PROBLEM TO SOLVE: In the data that follows, how many lines contain the word "ranks"? Give only that number.

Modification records
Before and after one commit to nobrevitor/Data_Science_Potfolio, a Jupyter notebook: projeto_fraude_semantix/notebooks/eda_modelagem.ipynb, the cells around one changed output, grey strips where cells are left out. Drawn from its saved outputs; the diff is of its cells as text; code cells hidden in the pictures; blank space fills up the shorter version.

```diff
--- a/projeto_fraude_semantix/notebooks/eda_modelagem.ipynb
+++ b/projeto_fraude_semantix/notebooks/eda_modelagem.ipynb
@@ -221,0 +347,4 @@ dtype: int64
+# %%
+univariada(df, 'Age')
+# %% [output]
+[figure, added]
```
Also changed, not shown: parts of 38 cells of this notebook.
==
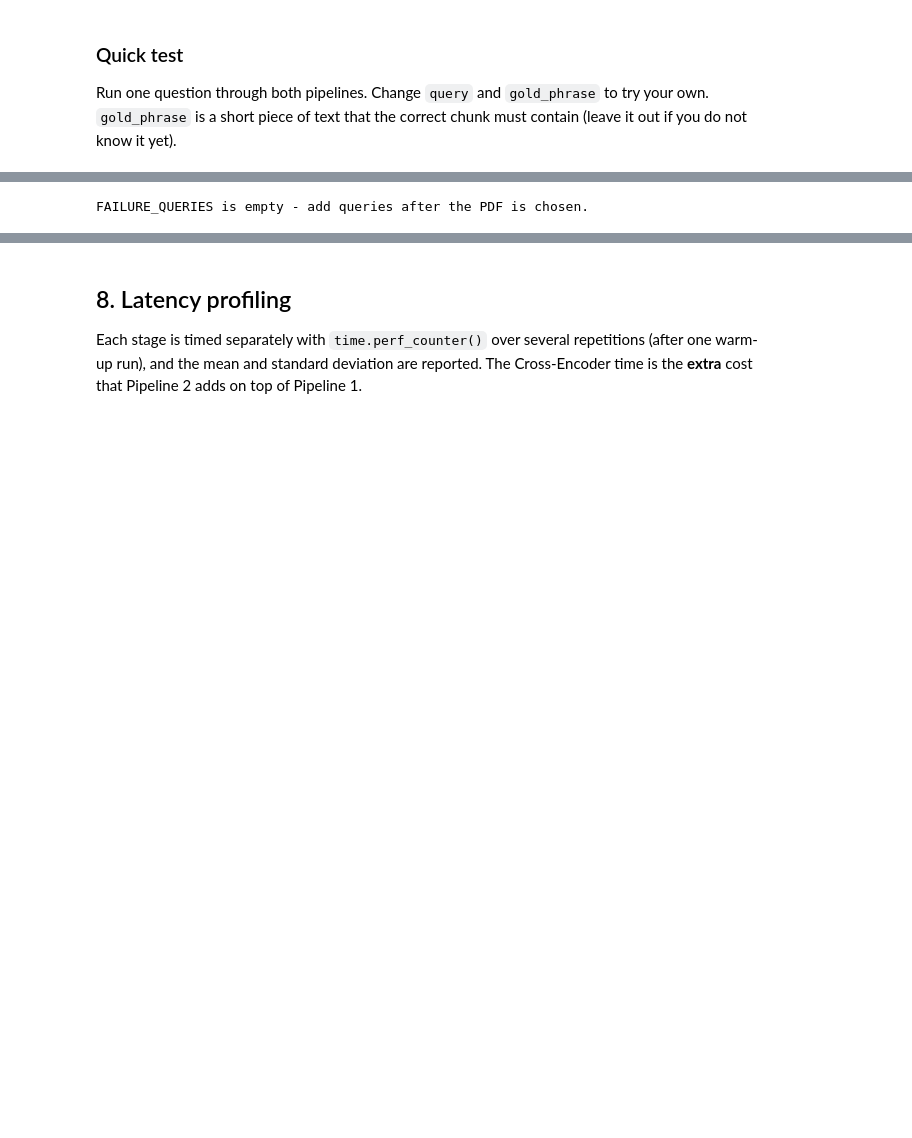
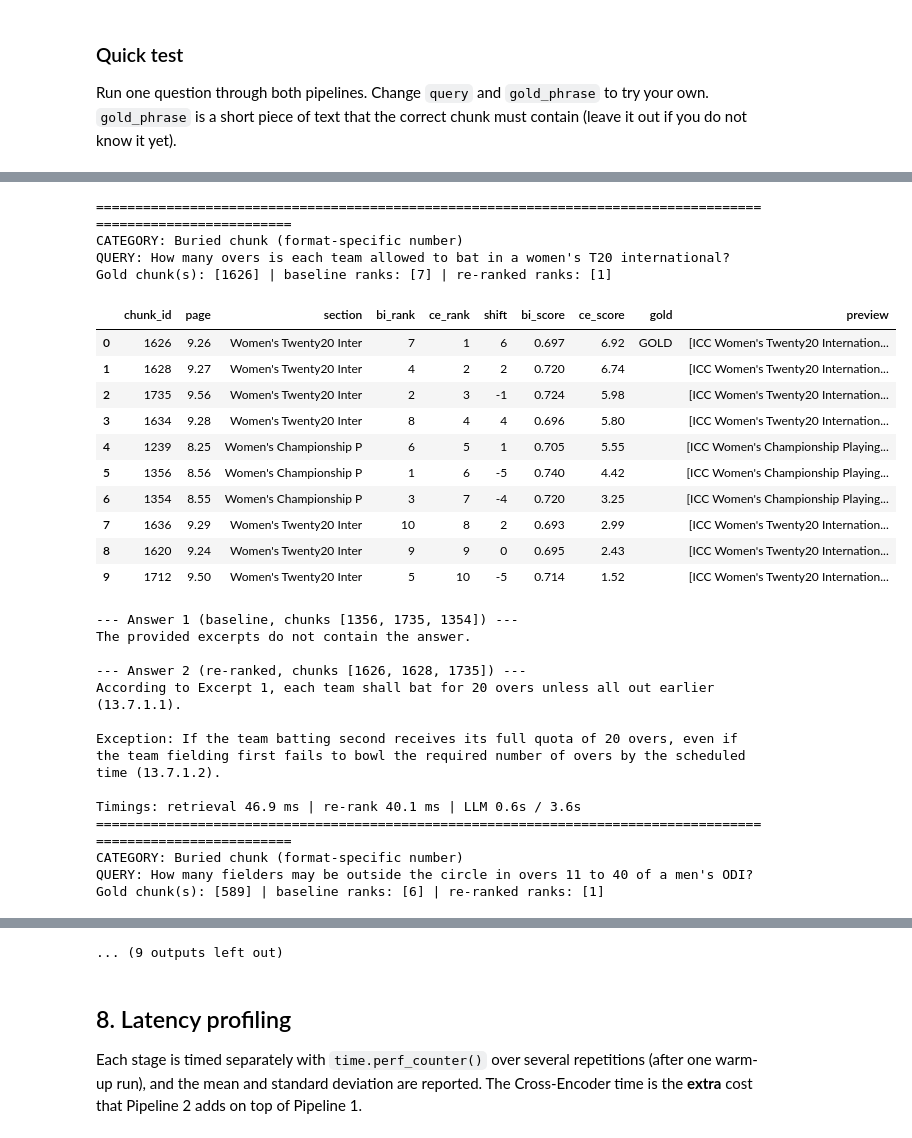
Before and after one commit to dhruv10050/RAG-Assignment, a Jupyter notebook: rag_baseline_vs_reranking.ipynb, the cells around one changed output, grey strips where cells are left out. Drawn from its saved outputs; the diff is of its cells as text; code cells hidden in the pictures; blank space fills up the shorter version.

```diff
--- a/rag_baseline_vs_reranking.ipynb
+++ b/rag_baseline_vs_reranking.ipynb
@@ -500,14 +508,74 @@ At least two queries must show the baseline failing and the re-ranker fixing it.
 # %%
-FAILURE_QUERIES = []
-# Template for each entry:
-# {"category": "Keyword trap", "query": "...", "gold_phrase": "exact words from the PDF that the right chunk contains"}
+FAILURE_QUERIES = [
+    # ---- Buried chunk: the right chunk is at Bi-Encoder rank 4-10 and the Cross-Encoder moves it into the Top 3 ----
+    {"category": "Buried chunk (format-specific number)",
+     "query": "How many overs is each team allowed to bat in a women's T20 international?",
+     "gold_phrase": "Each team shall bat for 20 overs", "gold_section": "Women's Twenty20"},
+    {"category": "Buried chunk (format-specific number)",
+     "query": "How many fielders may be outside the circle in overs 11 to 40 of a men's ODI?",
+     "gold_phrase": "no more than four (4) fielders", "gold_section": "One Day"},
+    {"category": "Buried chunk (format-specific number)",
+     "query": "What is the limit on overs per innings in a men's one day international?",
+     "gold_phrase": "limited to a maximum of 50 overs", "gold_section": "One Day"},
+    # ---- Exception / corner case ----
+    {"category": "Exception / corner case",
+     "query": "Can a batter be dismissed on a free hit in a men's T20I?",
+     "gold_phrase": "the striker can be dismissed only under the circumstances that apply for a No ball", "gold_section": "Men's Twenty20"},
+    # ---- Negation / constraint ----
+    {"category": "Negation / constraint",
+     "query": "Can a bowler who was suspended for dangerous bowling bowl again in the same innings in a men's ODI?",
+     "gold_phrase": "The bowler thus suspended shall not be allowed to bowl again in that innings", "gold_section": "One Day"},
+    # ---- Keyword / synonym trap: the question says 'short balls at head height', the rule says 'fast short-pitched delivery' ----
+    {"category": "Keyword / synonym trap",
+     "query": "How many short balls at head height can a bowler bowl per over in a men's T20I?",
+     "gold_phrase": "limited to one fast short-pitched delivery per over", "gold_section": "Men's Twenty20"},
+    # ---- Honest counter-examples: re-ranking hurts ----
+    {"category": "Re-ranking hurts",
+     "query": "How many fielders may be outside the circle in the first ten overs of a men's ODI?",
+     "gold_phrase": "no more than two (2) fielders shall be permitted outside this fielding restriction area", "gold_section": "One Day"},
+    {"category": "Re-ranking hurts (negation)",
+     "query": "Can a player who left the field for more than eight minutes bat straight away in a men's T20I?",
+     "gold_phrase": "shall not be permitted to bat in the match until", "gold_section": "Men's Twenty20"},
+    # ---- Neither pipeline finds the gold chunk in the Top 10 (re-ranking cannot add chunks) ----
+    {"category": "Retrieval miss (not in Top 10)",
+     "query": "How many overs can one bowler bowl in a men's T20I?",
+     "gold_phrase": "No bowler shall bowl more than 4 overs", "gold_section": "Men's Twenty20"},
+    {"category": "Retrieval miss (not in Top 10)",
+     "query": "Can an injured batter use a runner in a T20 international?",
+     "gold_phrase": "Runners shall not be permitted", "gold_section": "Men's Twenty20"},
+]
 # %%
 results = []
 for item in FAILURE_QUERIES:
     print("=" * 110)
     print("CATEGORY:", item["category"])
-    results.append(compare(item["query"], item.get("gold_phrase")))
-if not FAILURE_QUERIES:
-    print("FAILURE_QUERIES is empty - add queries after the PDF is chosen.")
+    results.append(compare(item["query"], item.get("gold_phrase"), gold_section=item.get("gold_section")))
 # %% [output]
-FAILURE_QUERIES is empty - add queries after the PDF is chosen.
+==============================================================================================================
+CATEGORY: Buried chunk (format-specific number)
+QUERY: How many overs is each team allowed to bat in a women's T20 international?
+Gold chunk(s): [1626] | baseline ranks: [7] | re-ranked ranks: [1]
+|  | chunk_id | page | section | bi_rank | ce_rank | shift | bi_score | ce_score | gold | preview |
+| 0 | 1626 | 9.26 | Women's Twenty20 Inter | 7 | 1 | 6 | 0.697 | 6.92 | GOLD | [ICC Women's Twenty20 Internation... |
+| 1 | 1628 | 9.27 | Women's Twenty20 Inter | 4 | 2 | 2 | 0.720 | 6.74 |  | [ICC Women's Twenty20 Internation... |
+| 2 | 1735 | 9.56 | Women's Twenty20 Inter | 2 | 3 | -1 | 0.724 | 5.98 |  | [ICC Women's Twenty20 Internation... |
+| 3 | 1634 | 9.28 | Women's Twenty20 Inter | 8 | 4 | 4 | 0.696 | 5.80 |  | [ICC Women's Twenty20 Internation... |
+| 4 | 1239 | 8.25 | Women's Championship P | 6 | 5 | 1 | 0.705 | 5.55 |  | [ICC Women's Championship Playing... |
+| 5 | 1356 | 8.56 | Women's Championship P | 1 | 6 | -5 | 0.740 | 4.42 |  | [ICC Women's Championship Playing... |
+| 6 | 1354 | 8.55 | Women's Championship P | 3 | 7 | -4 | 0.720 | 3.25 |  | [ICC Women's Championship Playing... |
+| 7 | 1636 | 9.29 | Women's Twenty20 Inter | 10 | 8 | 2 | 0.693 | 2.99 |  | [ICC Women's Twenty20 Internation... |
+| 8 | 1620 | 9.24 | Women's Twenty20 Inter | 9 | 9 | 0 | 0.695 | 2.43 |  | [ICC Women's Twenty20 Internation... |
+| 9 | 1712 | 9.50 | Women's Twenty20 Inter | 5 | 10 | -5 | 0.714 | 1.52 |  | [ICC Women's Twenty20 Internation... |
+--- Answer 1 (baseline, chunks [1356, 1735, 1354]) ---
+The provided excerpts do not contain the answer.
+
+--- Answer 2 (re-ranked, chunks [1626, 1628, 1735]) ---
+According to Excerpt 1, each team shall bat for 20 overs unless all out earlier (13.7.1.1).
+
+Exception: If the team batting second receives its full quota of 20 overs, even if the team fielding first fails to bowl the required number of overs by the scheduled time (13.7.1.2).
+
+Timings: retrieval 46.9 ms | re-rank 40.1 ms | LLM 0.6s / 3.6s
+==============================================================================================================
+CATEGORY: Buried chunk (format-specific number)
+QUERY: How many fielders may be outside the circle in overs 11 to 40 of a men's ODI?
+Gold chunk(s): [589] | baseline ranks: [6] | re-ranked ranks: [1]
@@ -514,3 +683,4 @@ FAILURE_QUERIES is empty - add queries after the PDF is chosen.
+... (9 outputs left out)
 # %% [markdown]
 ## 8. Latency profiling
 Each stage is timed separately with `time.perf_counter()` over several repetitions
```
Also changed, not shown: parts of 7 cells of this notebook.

PROBLEM SOLUTION: 2